At the weekend I fell in the Thames. It wasn’t planned, and for the record, I was sober – I was on my way to a party, prosecco and flowers in hand.
I was incredibly lucky that I had four very strong men to fish me out of the incredibly cold water. Had I been alone, I could very easily have died. On average, one body a week is retrieved from the Thames. Two of those men I had met before. One I knew by (excellent) reputation and follow on Twitter and the final one I hadn’t been aware of, but am now going to use his photography services whenever possible.
I can swim, although I prefer not to do it in the dark, fully clothed, and in open water in January. Falling in was a huge surprise. I hadn’t tripped or stumbled I just walked into the water by accident. I thought it was a path but it was a strip of very dark river and my eyes had played tricks on me. I took a step too far left and, splash.
I didn’t panic, I wasn’t upset, but I was hugely embarrassed.
I went under and once I’d bobbed back up and reached the water’s surface I managed to save my glasses, my handbag, the prosecco and the flowers first. My priorities may have been slightly skewed.
The four men, Wadds, Paul Clarke, Jon White and Mark Pinsent fished me out and it took quite some effort because I’m not the smallest woman in the world – weight loss is on my to do list with much more urgency- and the water level was about three feet below the pontoon I’d fallen off of so there was no way for me to push myself up. They were all absolutely gentlemanly about it and once they’d caught hold of me they never let me go until they had hauled me up out of the water – I have the bruises to prove it.
The party I was on the way to was on a boat and hosted by CIPR President Sarah Hall and her partner (and former CIPR President) Stephen Waddington. They dried me off and gave me dry spare clothes. I promptly set the socks on fire by accident with some tea lights. It took two G&Ts to fess up to that – they laughed like drains.
All the guests at the party either worked in comms, or were one of the boat’s neighbours. Everyone saw the funny side. Everyone was concerned for my welfare, everyone was so incredibly kind that I had to fight back tears more than once.
So here’s the thing – lots of people at that party are people I would hope to do business with for the Taylor Bennett Foundation. This is not the way I would choose to introduce myself to them but actually, it was a great icebreaker and there was never an awkward silence. I still don’t recommend it as a networking technique, but it was less hideous than it could’ve been. I chose to stay and enjoy the party – it seemed pointless to leave at that point as I wasn’t hurt and anyway, it was quite a story to tell.
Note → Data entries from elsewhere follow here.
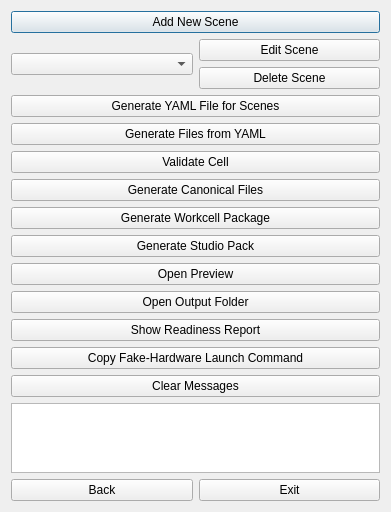
Above: workcell_builder/workcell_builder/gui/scene_select.ui from Mukaram01/Easy_Manipulator_Improved before the change. Below: the same form after it.
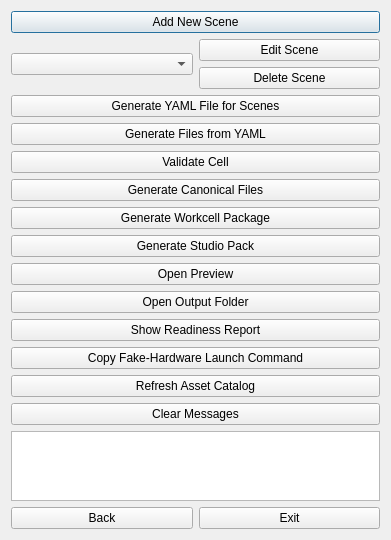
That is the form after the change.

Commit message: Add workcell_builder GUI self-test acceptance path

Patch:
```diff
--- a/workcell_builder/workcell_builder/gui/scene_select.ui
+++ b/workcell_builder/workcell_builder/gui/scene_select.ui
@@ -125,6 +125,11 @@
        <property name="text"><string>Copy Fake-Hardware Launch Command</string></property>
       </widget>
      </item>
+     <item>
+      <widget class="QPushButton" name="refresh_asset_catalog">
+       <property name="text"><string>Refresh Asset Catalog</string></property>
+      </widget>
+     </item>
      <item>
       <widget class="QPushButton" name="clear_logs">
        <property name="toolTip">
```
The commit also changes 7 other files.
I tweeted PR Week about it the morning after because it’s a story that’s bound to do the rounds and I might as well get in first. Crisis comms in action. I was also slightly concerned I might get a reputation for being drunk and drowning/setting fire to things – I was sober (at that point) and it’s a first on both counts.
I was staying in a hotel that night. When I arrived there after the party I cried, (I am not by nature a crier so this is almost as hard to admit as falling in the Thames), because it hit me I could’ve died and my children would be left without a mother. Which is HUGELY catastrophising it, but I was honestly very grateful to be alive. Even if I was going to have to go to M&S on a Saturday morning in borrowed clothes and slippers to buy something to wear.
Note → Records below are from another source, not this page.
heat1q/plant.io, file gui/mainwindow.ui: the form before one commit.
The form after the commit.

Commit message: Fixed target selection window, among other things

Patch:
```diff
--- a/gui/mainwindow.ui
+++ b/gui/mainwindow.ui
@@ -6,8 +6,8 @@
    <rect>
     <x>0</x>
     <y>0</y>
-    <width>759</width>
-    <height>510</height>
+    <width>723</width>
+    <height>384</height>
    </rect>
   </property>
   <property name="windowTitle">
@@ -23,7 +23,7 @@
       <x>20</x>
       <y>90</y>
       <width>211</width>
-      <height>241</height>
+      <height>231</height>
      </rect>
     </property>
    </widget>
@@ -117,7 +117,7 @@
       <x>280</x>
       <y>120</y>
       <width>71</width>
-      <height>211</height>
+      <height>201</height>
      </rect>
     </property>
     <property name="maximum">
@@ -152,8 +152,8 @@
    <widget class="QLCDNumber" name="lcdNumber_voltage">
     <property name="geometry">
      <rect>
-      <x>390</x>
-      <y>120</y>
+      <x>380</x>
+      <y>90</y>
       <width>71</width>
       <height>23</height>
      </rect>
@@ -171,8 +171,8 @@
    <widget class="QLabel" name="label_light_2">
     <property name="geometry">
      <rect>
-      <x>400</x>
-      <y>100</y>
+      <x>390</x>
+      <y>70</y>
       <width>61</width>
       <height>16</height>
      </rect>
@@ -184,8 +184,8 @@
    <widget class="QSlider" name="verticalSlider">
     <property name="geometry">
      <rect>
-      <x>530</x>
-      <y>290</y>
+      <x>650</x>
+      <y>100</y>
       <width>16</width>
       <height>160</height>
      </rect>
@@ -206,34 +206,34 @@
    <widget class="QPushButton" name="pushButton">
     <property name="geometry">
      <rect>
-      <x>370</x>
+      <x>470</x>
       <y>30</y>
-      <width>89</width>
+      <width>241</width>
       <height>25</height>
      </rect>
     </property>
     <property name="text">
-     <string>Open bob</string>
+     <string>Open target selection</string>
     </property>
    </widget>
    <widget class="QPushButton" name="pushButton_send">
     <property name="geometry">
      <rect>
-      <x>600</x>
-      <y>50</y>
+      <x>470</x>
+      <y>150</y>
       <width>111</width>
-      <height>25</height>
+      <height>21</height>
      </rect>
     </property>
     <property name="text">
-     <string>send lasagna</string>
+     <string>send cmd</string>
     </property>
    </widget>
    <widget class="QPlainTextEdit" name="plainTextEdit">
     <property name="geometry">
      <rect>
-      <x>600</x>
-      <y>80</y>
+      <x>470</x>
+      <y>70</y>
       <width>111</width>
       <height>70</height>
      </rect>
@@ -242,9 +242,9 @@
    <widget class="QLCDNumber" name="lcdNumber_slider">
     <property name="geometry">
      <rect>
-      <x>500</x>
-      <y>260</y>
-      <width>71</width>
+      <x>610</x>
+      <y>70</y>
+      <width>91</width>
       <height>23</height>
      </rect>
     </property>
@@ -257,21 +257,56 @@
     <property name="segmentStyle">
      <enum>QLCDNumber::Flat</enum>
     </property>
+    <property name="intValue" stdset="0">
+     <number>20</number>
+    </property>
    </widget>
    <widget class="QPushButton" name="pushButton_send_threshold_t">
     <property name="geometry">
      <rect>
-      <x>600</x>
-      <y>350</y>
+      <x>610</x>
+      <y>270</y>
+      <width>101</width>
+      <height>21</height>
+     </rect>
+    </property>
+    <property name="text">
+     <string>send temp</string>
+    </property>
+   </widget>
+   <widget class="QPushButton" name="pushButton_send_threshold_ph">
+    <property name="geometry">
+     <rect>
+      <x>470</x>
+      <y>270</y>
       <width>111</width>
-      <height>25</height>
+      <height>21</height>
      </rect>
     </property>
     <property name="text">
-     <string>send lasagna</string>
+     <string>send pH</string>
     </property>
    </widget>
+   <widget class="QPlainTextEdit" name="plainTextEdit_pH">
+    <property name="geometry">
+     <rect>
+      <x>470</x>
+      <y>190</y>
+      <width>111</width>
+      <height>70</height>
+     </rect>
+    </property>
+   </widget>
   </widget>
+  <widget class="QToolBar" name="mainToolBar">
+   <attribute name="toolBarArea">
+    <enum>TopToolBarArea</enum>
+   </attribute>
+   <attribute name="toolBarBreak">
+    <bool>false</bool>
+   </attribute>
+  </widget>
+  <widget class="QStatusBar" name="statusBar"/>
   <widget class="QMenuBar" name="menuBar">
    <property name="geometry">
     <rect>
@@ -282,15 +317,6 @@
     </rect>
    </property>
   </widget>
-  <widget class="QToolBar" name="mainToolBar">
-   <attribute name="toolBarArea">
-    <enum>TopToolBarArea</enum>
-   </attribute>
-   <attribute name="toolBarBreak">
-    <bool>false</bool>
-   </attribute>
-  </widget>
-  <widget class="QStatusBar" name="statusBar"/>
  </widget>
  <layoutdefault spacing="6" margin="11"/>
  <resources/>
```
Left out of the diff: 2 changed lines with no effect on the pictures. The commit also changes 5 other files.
Here’s what I learned:
1) When someone falls in a river, everyone nearby drops everything (including £10k of photography equipment) and helps. Nothing else matters but getting that person out of the water as quickly as possible.
2) Fitbits are waterproof (mine’s still going strong)
3) The iPhone 6+ is not waterproof (although I’m assured the iPhone X I’ve now got is waterproof to 4 metres depth. Here’s hoping I never have to test it out)
4) EE shops are not open in the City at the weekend (and the EE Twitter account refused to call another shop in the West End to see if they had the handset I wanted in stock, even when I explained my situation)
5) Doing those swimming lessons where I had to wear my PJs and pick a brick up from the bottom of the pool paid off eventually
6) A sense of humour is vital in a crisis
7) A crisis is only a crisis if you let it be. If you brush it off, the enormity of the situation can be downplayed – although it may hit you later
8) People are inherently kind – which I already knew really, but this confirmed it
9) Work friends and real friends are the same thing
10) Wadds takes size 11 socks.